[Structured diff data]
▬▬▬▬▬▬

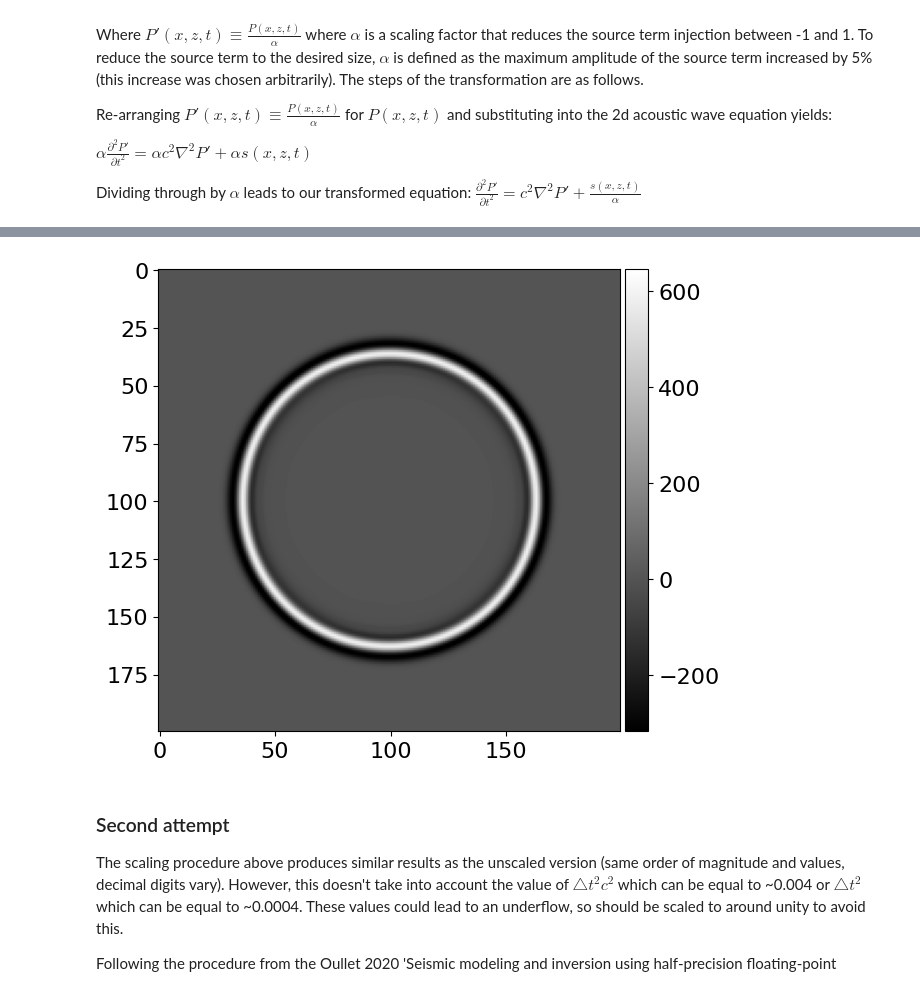
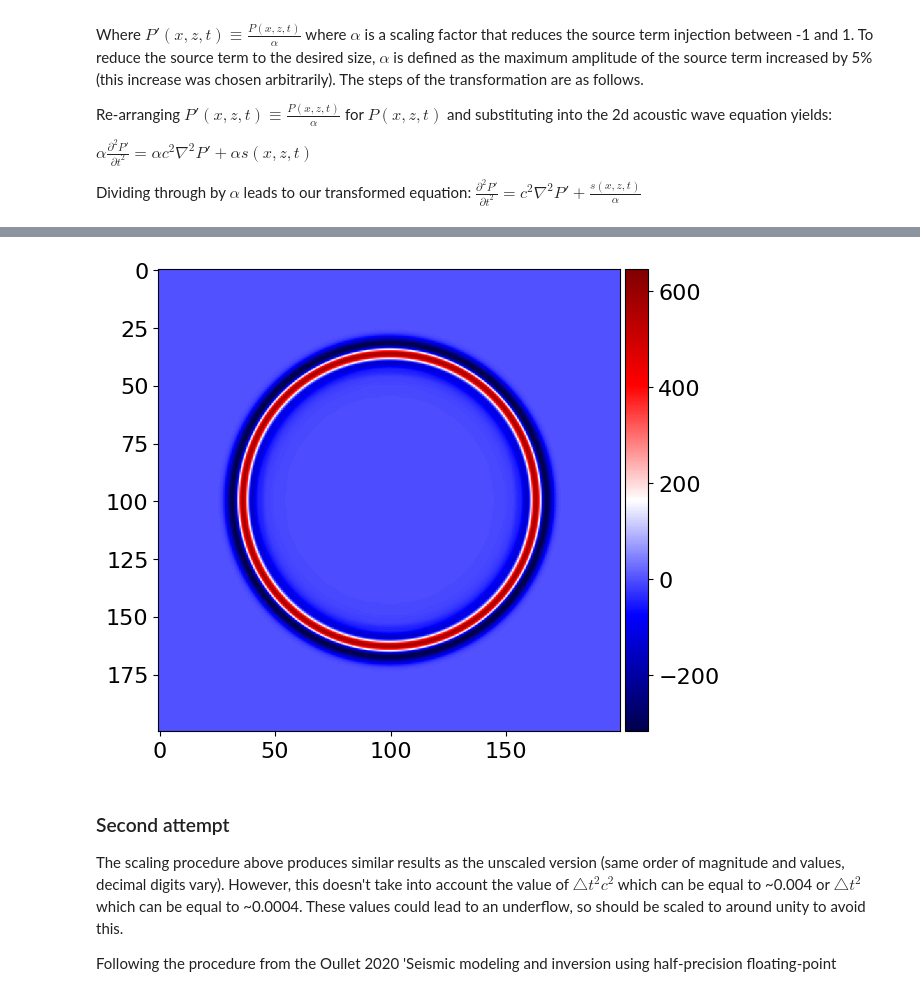
Before and after one commit to dt-17/Devito-UROP-MSci, a Jupyter notebook: scaling_acoustic.ipynb, the cells around one changed output, grey strips where cells are left out. Cells and saved outputs as stored; diff of their text form; code cells hidden in the pictures.

```diff
--- a/scaling_acoustic.ipynb
+++ b/scaling_acoustic.ipynb
@@ -123,8 +123,8 @@ Operator `Kernel` ran in 0.82 s
 # %%
 # showing output
-plot_image(p_scaled.data[0])
+plot_image(p_scaled.data[0], cmap='seismic')
 # %% [output]
-[figure, old version]
+[figure, new version]
 # %% [markdown]
 ### Second attempt
 
```
Also changed, not shown: parts of 4 cells of this notebook.
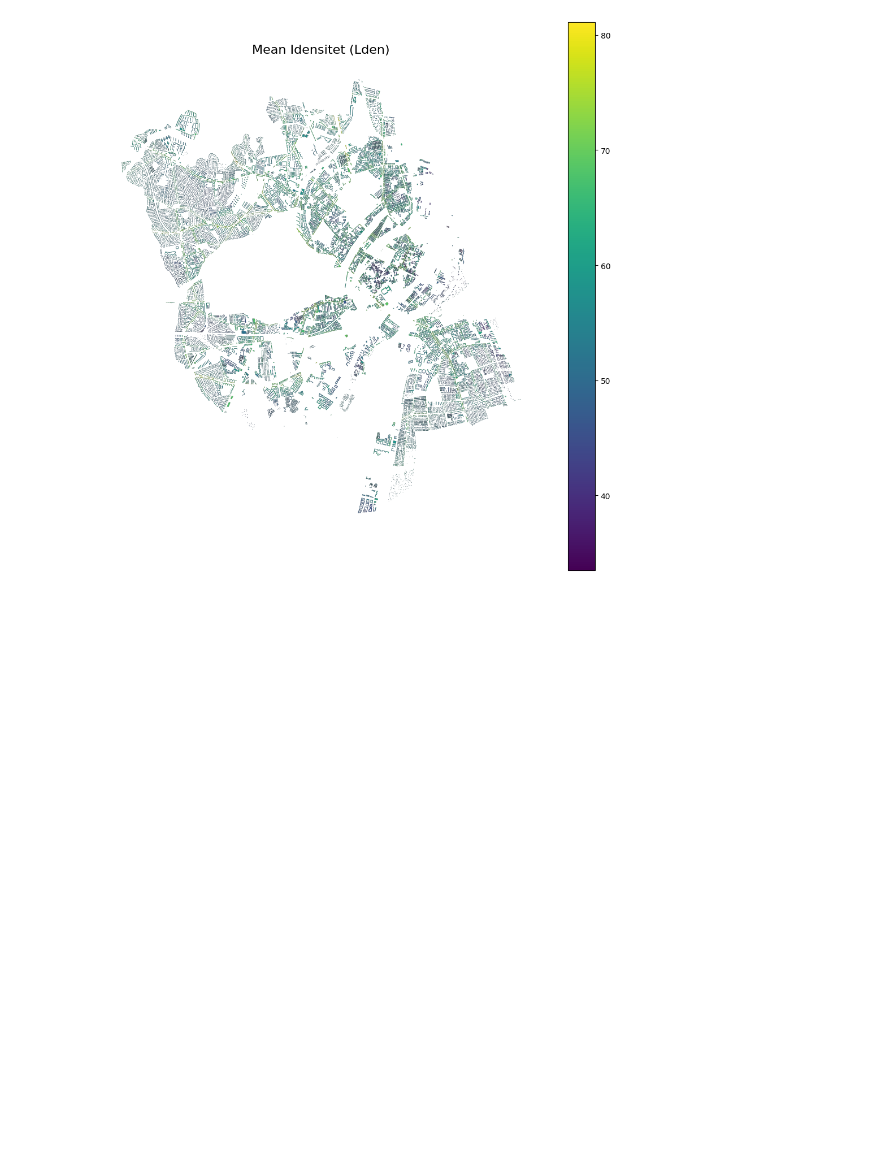
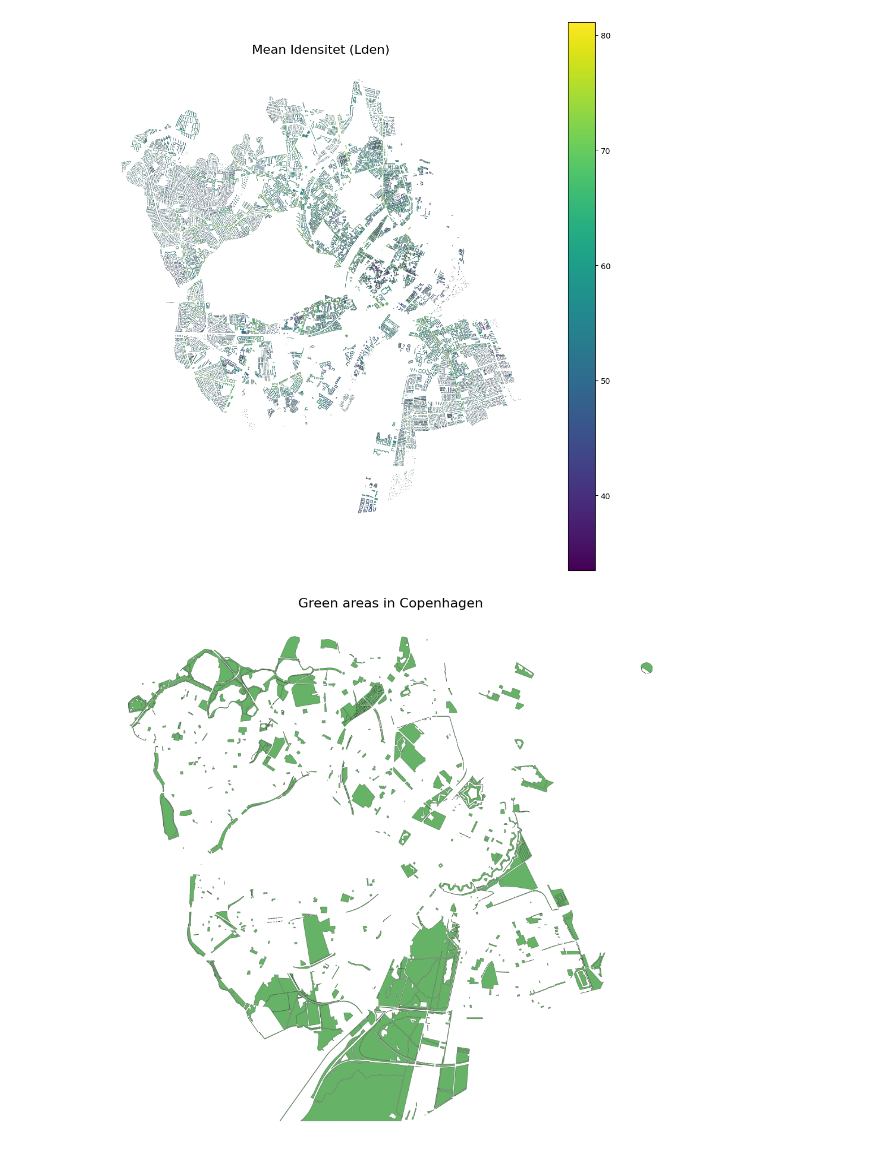
Before and after one commit to ZachoH/Copenhagen_city_data, a Jupyter notebook: data_import.ipynb, the cells around one changed output. Cells and saved outputs as stored; diff of their text form; code cells hidden in the pictures; blank space fills up the shorter version.

```diff
--- a/data_import.ipynb
+++ b/data_import.ipynb
@@ -5,6 +5,9 @@ import matplotlib.pyplot as plt
 import plotly.graph_objects as go
 
 shp = gpd.read_file("vejstoej_boliger_2022_udv/vejstoej_boliger_2022_udv.shp")
+legeplads= gpd.read_file("legeplads/legeplads.shp")
+daginstitutioner= gpd.read_file("daginstitutioner/daginstitutionerMPoint.shp")
+grøn= gpd.read_file("park_groent_omr_oversigtskort/park_groent_omr_oversigtskort.shp")
 
 # Lokal fil
 df_list_HC = pd.read_html("Aktuel luftkvalitet i Danmark.html")
@@ -87,0 +154,22 @@ plt.show()
+# %%
+import geopandas as gpd
+import matplotlib.pyplot as plt
+
+# Filtrér kun parker i Københavns Kommune (hvis ikke gjort)
+grøn_kbh = grøn[grøn['kommune'] == 'København']
+
+# Lav kort
+fig, ax = plt.subplots(figsize=(10, 12))
+grøn_kbh.plot(ax=ax, color='green', edgecolor='black', linewidth=0.3, alpha=0.6)
+
+# Tilføj titel
+ax.set_title('Green areas in Copenhagen', fontsize=16)
+
+# Fjern akse
+ax.set_axis_off()
+
+plt.tight_layout()
+plt.savefig('green_areas.png')
+plt.show()
+# %% [output]
+[figure, added]
```
Also changed, not shown: parts of 3 cells of this notebook, 21 other files.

▬▬▬▬▬▬

▸ WHAT THE TASK REQUIRES:
Repeat the data exactly as given. Keep every picture out of the copy.

▸ TASK RESPONSE:
Before and after one commit to dt-17/Devito-UROP-MSci, a Jupyter notebook: scaling_acoustic.ipynb, the cells around one changed output, grey strips where cells are left out. Cells and saved outputs as stored; diff of their text form; code cells hidden in the pictures.

```diff
--- a/scaling_acoustic.ipynb
+++ b/scaling_acoustic.ipynb
@@ -123,8 +123,8 @@ Operator `Kernel` ran in 0.82 s
 # %%
 # showing output
-plot_image(p_scaled.data[0])
+plot_image(p_scaled.data[0], cmap='seismic')
 # %% [output]
-[figure, old version]
+[figure, new version]
 # %% [markdown]
 ### Second attempt
 
```
Also changed, not shown: parts of 4 cells of this notebook.
Before and after one commit to ZachoH/Copenhagen_city_data, a Jupyter notebook: data_import.ipynb, the cells around one changed output. Cells and saved outputs as stored; diff of their text form; code cells hidden in the pictures; blank space fills up the shorter version.

```diff
--- a/data_import.ipynb
+++ b/data_import.ipynb
@@ -5,6 +5,9 @@ import matplotlib.pyplot as plt
 import plotly.graph_objects as go
 
 shp = gpd.read_file("vejstoej_boliger_2022_udv/vejstoej_boliger_2022_udv.shp")
+legeplads= gpd.read_file("legeplads/legeplads.shp")
+daginstitutioner= gpd.read_file("daginstitutioner/daginstitutionerMPoint.shp")
+grøn= gpd.read_file("park_groent_omr_oversigtskort/park_groent_omr_oversigtskort.shp")
 
 # Lokal fil
 df_list_HC = pd.read_html("Aktuel luftkvalitet i Danmark.html")
@@ -87,0 +154,22 @@ plt.show()
+# %%
+import geopandas as gpd
+import matplotlib.pyplot as plt
+
+# Filtrér kun parker i Københavns Kommune (hvis ikke gjort)
+grøn_kbh = grøn[grøn['kommune'] == 'København']
+
+# Lav kort
+fig, ax = plt.subplots(figsize=(10, 12))
+grøn_kbh.plot(ax=ax, color='green', edgecolor='black', linewidth=0.3, alpha=0.6)
+
+# Tilføj titel
+ax.set_title('Green areas in Copenhagen', fontsize=16)
+
+# Fjern akse
+ax.set_axis_off()
+
+plt.tight_layout()
+plt.savefig('green_areas.png')
+plt.show()
+# %% [output]
+[figure, added]
```
Also changed, not shown: parts of 3 cells of this notebook, 21 other files.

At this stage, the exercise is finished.